As another year draws to its close and the next one edges near, there seems to be in both the public and private domains a fascination with the compiling of lists: lists of things achieved in the past year, lists of things intended for the next. We read in the pages of magazines and newspapers, or on the screens of our devices, lists of the best movies, the most important news stories, the most horrific disasters, the most evocative photos of the year soon to end. We reflect on what we and others have done, or not, on what we need or intend to do in the future. We seem compelled to do this at year’s end, to take stock of who and what we are, of where we fit in, of where we might be going.
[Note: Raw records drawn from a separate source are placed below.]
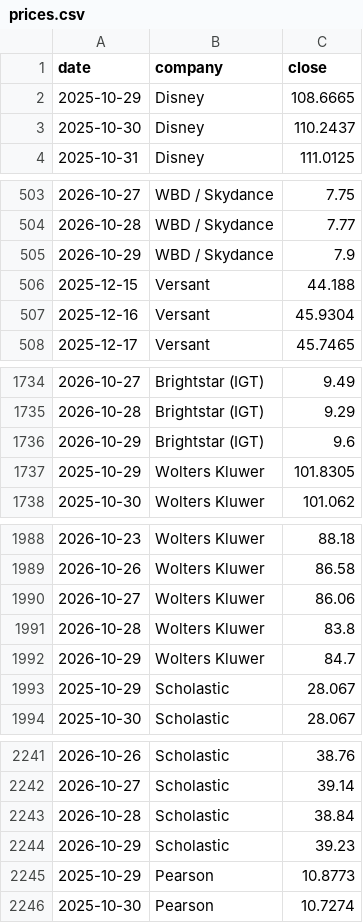
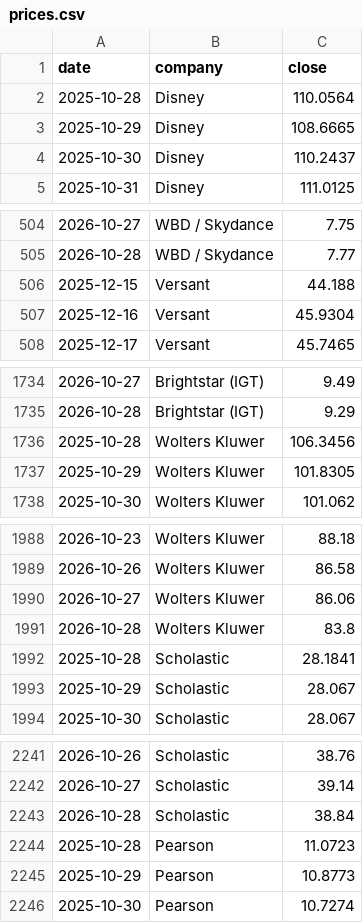
Before and after one commit to hrishi9635/client-intel, a CSV file: data/prices.csv, drawn as a sheet; only a part is shown, gaps mark what is left out; the diff covers the shown part only.

```diff
--- a/data/prices.csv
+++ b/data/prices.csv
@@ -1,2 +1,3 @@
 date,company,close
+2025-10-28,Disney,110.0564
 2025-10-29,Disney,108.6665
@@ -504,3 +505,2 @@ date,company,close
 2026-10-28,WBD / Skydance,7.77
-2026-10-29,WBD / Skydance,7.9
 2025-12-15,Versant,44.188
@@ -1735,3 +1735,3 @@ date,company,close
 2026-10-28,Brightstar (IGT),9.29
-2026-10-29,Brightstar (IGT),9.6
+2025-10-28,Wolters Kluwer,106.3456
 2025-10-29,Wolters Kluwer,101.8305
@@ -1991,3 +1991,3 @@ date,company,close
 2026-10-28,Wolters Kluwer,83.8
-2026-10-29,Wolters Kluwer,84.7
+2025-10-28,Scholastic,28.1841
 2025-10-29,Scholastic,28.067
@@ -2243,3 +2243,3 @@ date,company,close
 2026-10-28,Scholastic,38.84
-2026-10-29,Scholastic,39.23
+2025-10-28,Pearson,11.0723
 2025-10-29,Pearson,10.8773
```
Also changed, not shown: 5 added rows, 7 removed rows and 8 edited cells elsewhere in this file, data/fx.csv, data/market.csv, 3 other files.
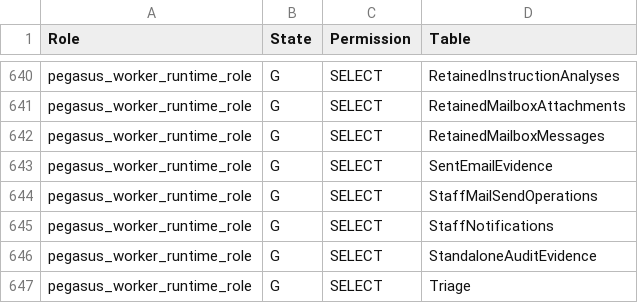
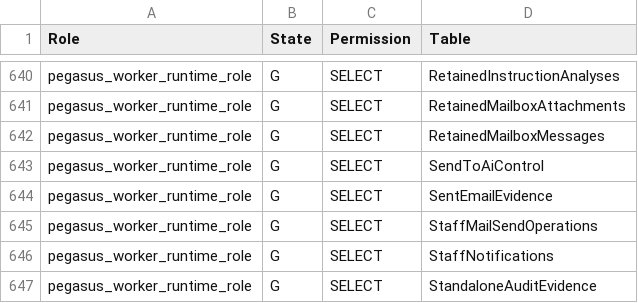
Before and after one commit to collisionengineers/pegasus, a CSV file: src/Pegasus.Infrastructure/Persistence/RuntimePermissions.csv, drawn as a sheet; only a part is shown, gaps mark what is left out; the shorter side is filled out with more unchanged rows.

```diff
--- a/src/Pegasus.Infrastructure/Persistence/RuntimePermissions.csv
+++ b/src/Pegasus.Infrastructure/Persistence/RuntimePermissions.csv
@@ -642,2 +642,3 @@ pegasus_worker_runtime_role,G,SELECT,RetainedMailboxAttachments
 pegasus_worker_runtime_role,G,SELECT,RetainedMailboxMessages
+pegasus_worker_runtime_role,G,SELECT,SendToAiControl
 pegasus_worker_runtime_role,G,SELECT,SentEmailEvidence
```
Also changed, not shown: 30 other files.
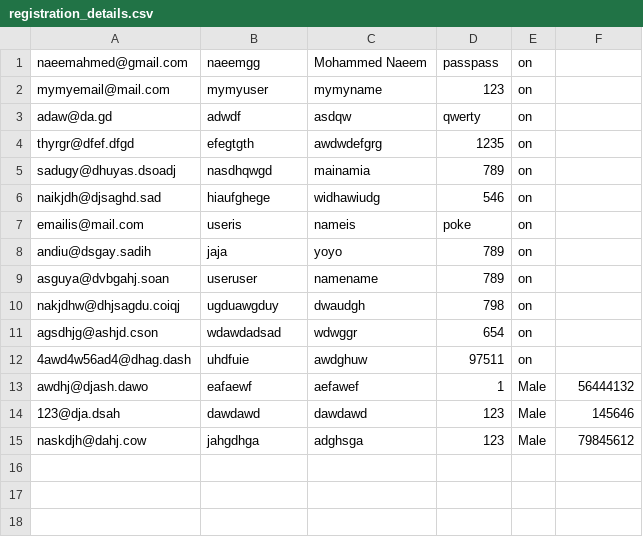
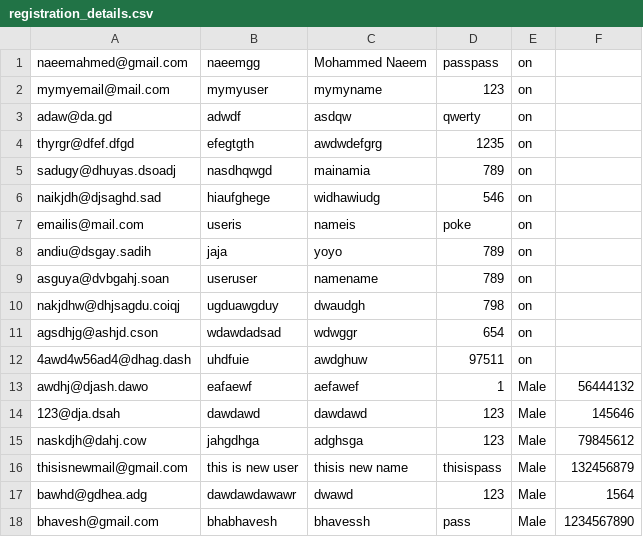
Before and after one commit to Naeem-gg/Project_web, a CSV file: registration_details.csv, drawn as a sheet.

```diff
--- a/registration_details.csv
+++ b/registration_details.csv
@@ -15 +15,4 @@ awdhj@djash.dawo,eafaewf,aefawef,1,Male,56444132
 naskdjh@dahj.cow,jahgdhga,adghsga,123,Male,79845612
+thisisnewmail@gmail.com,"this is new user","thisis new name",thisispass,Male,132456879
+bawhd@gdhea.adg,dawdawdawawr,dwawd,123,Male,1564
+bhavesh@gmail.com,bhabhavesh,bhavessh,pass,Male,1234567890
```
Also changed, not shown: users.csv, 2 other files.
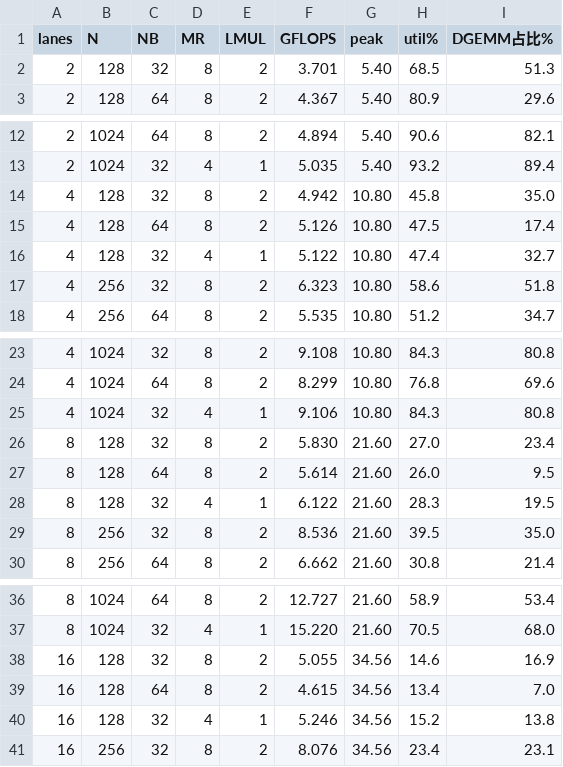
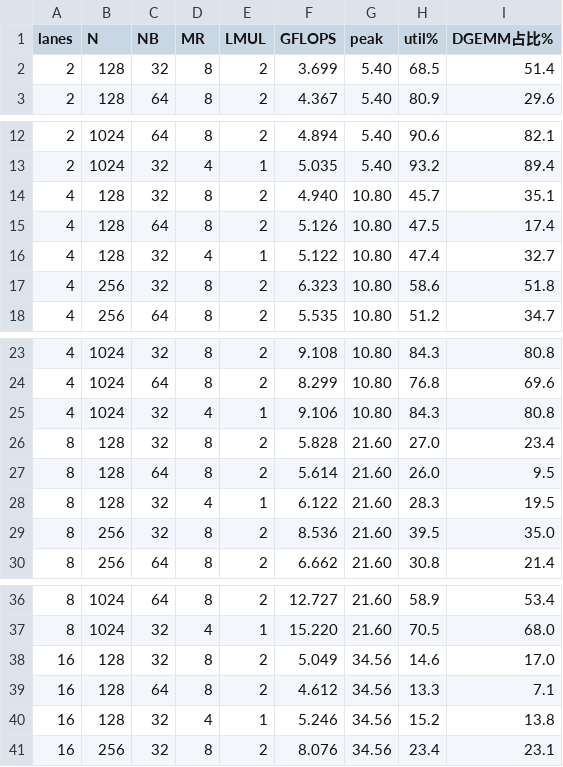
Before and after one commit to shangjian2023/riscv-ara2-rvv-linpack, a CSV file: teammate_draft/riscv/linpack-ara2/results/e5_linpack.csv, drawn as a sheet; only a part is shown, gaps mark what is left out.

```diff
--- a/teammate_draft/riscv/linpack-ara2/results/e5_linpack.csv
+++ b/teammate_draft/riscv/linpack-ara2/results/e5_linpack.csv
@@ -1,3 +1,3 @@
 lanes,N,NB,MR,LMUL,GFLOPS,peak,util%,DGEMM占比%
-2,128,32,8,2,3.701,5.40,68.5,51.3
+2,128,32,8,2,3.699,5.40,68.5,51.4
 2,128,64,8,2,4.367,5.40,80.9,29.6
@@ -13,3 +13,3 @@
 2,1024,32,4,1,5.035,5.40,93.2,89.4
-4,128,32,8,2,4.942,10.80,45.8,35.0
+4,128,32,8,2,4.940,10.80,45.7,35.1
 4,128,64,8,2,5.126,10.80,47.5,17.4
@@ -25,3 +25,3 @@
 4,1024,32,4,1,9.106,10.80,84.3,80.8
-8,128,32,8,2,5.830,21.60,27.0,23.4
+8,128,32,8,2,5.828,21.60,27.0,23.4
 8,128,64,8,2,5.614,21.60,26.0,9.5
@@ -37,4 +37,4 @@
 8,1024,32,4,1,15.220,21.60,70.5,68.0
-16,128,32,8,2,5.055,34.56,14.6,16.9
-16,128,64,8,2,4.615,34.56,13.4,7.0
+16,128,32,8,2,5.049,34.56,14.6,17.0
+16,128,64,8,2,4.612,34.56,13.3,7.1
 16,128,32,4,1,5.246,34.56,15.2,13.8
```
Also changed, not shown: 20 other files.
I am as fascinated by these lists as the next person, and so I recently found myself studying The New York Times 100 Most Notable Books of 2015. As a result, hours away from the start of the new year, I hold in my hand a book about the cultural history of the North Sea from the eighth to the sixteenth centuries. Contained within this book that I found on one list was another rather frightening list that apparently made the rounds of Europe back in the tenth century. It was a list of proofs that the last days of the world were at hand. There were six things to look out for: the sea flooding the land, earthquakes to make mountains and valleys disappear, stars falling to the earth, mankind going mad, universal fire, and a rain of blood.

Now, I am not a superstitious person, nor am I on the lookout for portents of the end, but this list from the distant past did make me pause when I read it, even shift uncomfortably in my seat. I certainly read it again.

The lead story on CNN’s web site two mornings ago was “Fire and Flood.” Torrential rains in South America, Northern England, Missouri, fires burning out of control in Australia, Spain, and California. Now, I’m one of those people who believe that on our warming planet sea levels are rising, but even if you don’t believe this, I have a feeling that the weather these days still probably unnerves you a little. It’s warm when it’s not supposed to be. Or too cold too soon. Storms seem stronger, more frequent and more destructive. The earth seems to be lurching from one weather-related disaster to another. They predict it will only get worse.

A bright spot on the tenth century end-of-the-world list is that earthquakes were actually down in 2015. Only 123 over 6.0 on the Richter Scale (compared to 144 in 2014, 204 in 2011). This is cold comfort, of course, if the mountain you lived on ripped open, or your valley or town or family lies buried under a heap of rubble.

For stars falling to the earth read bombs screaming down into the Syrian suburbs, or airplanes plummeting into the Sinai. Wars and insurgencies and rebellions rage without end. Wars that were declared over don’t seem to be.

Madness? Absolutely. Millions of people fleeing intolerable conditions of persecution or war embark in boats they know will sink go to countries whose languages they don’t speak to rely there upon the kindness of strangers. Misguided young men and women run around the cities of the Middle East, Europe, and America, guns blazing, bodies strapped with explosives, some motivated by religion, some, it’s hard not to think, merely by boredom. It rained blood this year in Paris and San Bernadino and Beirut, just as it has been raining blood for years in Syria and Nigeria and for more than a decade in Afghanistan and Iraq.

Bad things, you say, have always happened, in all years and at all times. Yet this year did seem to bring a particular concentration of unsettling and tragic events. I confess I feel a deep and profound unease when I think about what’s happening in the world today. I feel as if I’m watching several disasters unfold slowly before me.

Perhaps my unease has to do with the people who continue to deny there’s anything wrong (the climate-warming nay-sayers, for example), perhaps it’s because I don’t like the rising waves of demagoguery and hatred in Europe and the United States. Certainly, the feeling that the world is out of joint is with me most days. I can’t seem to shake it.

What should I do?

I think I’ll make a list.

Of things both great and small, things to do in 2016.

  • Keep working, keep teaching, keep trying to come up with new ways to help the children I’m responsible for.
  • Keep loving my husband, keep taking care of him, keep protecting our life together.
  • Keep reading as much as I can, fiction, non-fiction, in all the languages I know.
  • Keep writing. Keep sending.
  • Keep thinking, keep asking questions, keep a healthy skepticism for all the simple solutions people are offering to the complex problems we face.
  • Keep hoping: that the Paris Agreement will really do something to stop global warming, that hateful, ill-informed candidates the world over will be defeated come their election days, that the wars and famines which have sent refugees pouring out of Africa and the Middle East will cease, that the countries the refugees have poured into will treat them decently, that fire and flood, earthquake and tornado, blood and madness will recede a little bit next year, and give us some space to breathe, so when I sit down twelve months from now to make my 2017 list, my feeling of gloom will have lifted rather than sharpened, replaced not by an even more tragic knowledge of the calamities mankind has brought upon itself, but rather by proof of the miracles men and women are capable of when they put their minds to it, of the problems they can solve when they work together.